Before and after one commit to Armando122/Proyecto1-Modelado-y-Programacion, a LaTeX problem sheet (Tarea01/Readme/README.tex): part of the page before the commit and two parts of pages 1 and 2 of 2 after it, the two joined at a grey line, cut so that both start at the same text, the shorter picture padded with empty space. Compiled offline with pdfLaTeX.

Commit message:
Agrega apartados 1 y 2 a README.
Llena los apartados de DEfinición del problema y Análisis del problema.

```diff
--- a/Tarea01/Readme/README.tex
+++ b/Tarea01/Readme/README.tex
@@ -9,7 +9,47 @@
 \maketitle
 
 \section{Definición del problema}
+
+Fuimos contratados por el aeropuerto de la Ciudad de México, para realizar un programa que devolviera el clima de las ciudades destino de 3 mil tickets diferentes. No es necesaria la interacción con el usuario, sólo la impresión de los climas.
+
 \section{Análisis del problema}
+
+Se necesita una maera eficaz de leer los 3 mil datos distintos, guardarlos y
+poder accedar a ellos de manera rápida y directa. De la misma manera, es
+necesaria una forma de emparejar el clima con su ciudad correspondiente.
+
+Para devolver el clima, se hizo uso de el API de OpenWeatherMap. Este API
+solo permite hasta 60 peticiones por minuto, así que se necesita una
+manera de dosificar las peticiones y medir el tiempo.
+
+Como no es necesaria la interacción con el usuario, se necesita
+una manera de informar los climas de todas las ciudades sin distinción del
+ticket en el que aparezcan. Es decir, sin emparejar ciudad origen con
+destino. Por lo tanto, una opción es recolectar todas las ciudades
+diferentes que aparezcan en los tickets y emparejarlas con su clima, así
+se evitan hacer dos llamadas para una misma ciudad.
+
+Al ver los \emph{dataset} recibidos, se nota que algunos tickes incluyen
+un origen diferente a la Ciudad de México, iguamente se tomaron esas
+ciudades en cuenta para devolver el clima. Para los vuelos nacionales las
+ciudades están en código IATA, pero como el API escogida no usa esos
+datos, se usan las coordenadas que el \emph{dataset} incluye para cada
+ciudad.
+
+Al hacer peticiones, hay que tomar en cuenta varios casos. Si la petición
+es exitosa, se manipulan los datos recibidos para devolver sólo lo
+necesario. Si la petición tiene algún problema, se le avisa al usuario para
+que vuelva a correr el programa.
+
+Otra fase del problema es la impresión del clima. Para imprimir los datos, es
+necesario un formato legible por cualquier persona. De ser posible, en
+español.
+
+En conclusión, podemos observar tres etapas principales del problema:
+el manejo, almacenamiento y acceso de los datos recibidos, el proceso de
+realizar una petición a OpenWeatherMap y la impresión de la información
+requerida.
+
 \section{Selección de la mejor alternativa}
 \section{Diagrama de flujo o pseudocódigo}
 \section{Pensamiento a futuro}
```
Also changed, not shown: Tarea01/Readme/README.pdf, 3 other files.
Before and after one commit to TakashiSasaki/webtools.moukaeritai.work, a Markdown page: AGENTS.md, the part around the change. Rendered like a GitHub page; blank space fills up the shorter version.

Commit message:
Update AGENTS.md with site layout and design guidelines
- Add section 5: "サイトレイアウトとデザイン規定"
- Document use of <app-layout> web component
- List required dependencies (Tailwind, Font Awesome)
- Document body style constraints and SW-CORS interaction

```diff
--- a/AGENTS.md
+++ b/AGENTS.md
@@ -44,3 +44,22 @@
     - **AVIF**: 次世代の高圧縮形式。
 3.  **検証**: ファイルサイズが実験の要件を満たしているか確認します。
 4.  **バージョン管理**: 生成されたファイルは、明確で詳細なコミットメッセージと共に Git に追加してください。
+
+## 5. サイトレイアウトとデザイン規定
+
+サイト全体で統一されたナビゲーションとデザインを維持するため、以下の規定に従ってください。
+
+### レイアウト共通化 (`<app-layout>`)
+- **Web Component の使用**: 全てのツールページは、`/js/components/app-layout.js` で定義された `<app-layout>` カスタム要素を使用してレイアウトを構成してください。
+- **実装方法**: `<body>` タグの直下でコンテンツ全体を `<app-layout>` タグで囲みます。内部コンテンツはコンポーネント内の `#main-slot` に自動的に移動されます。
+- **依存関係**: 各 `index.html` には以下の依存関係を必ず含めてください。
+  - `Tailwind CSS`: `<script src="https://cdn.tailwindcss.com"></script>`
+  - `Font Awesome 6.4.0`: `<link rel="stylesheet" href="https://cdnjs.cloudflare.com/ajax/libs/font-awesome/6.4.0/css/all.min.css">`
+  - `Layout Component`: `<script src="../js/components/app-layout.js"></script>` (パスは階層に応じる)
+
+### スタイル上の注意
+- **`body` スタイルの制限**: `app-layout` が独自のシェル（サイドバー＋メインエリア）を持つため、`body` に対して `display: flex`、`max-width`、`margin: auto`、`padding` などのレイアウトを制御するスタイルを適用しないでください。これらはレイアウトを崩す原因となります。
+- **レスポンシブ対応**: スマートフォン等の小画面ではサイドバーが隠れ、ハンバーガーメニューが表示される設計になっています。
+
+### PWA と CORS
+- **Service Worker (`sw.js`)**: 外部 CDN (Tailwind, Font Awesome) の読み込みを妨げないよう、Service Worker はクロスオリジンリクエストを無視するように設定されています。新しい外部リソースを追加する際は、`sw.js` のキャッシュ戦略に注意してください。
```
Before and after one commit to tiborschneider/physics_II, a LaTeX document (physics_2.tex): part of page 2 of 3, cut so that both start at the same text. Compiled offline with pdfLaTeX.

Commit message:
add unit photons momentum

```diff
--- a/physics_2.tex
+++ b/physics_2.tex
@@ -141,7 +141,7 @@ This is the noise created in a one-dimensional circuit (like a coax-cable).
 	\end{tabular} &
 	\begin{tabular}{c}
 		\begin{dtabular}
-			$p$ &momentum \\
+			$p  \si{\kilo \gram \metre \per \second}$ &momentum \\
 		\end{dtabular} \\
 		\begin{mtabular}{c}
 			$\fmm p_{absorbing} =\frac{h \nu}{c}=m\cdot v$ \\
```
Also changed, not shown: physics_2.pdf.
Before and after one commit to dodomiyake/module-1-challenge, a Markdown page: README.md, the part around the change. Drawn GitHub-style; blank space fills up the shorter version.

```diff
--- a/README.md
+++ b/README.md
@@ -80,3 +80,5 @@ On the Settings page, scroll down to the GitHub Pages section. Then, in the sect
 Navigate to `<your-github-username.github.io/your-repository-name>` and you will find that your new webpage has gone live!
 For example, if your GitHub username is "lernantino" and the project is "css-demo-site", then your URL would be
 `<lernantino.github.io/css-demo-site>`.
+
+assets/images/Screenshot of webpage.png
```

§ TO DO: Please return all lines in the material above that include the word "shorter".

§ ANSWER BOX:
Before and after one commit to Armando122/Proyecto1-Modelado-y-Programacion, a LaTeX problem sheet (Tarea01/Readme/README.tex): part of the page before the commit and two parts of pages 1 and 2 of 2 after it, the two joined at a grey line, cut so that both start at the same text, the shorter picture padded with empty space. Compiled offline with pdfLaTeX.
Before and after one commit to TakashiSasaki/webtools.moukaeritai.work, a Markdown page: AGENTS.md, the part around the change. Rendered like a GitHub page; blank space fills up the shorter version.
Before and after one commit to dodomiyake/module-1-challenge, a Markdown page: README.md, the part around the change. Drawn GitHub-style; blank space fills up the shorter version.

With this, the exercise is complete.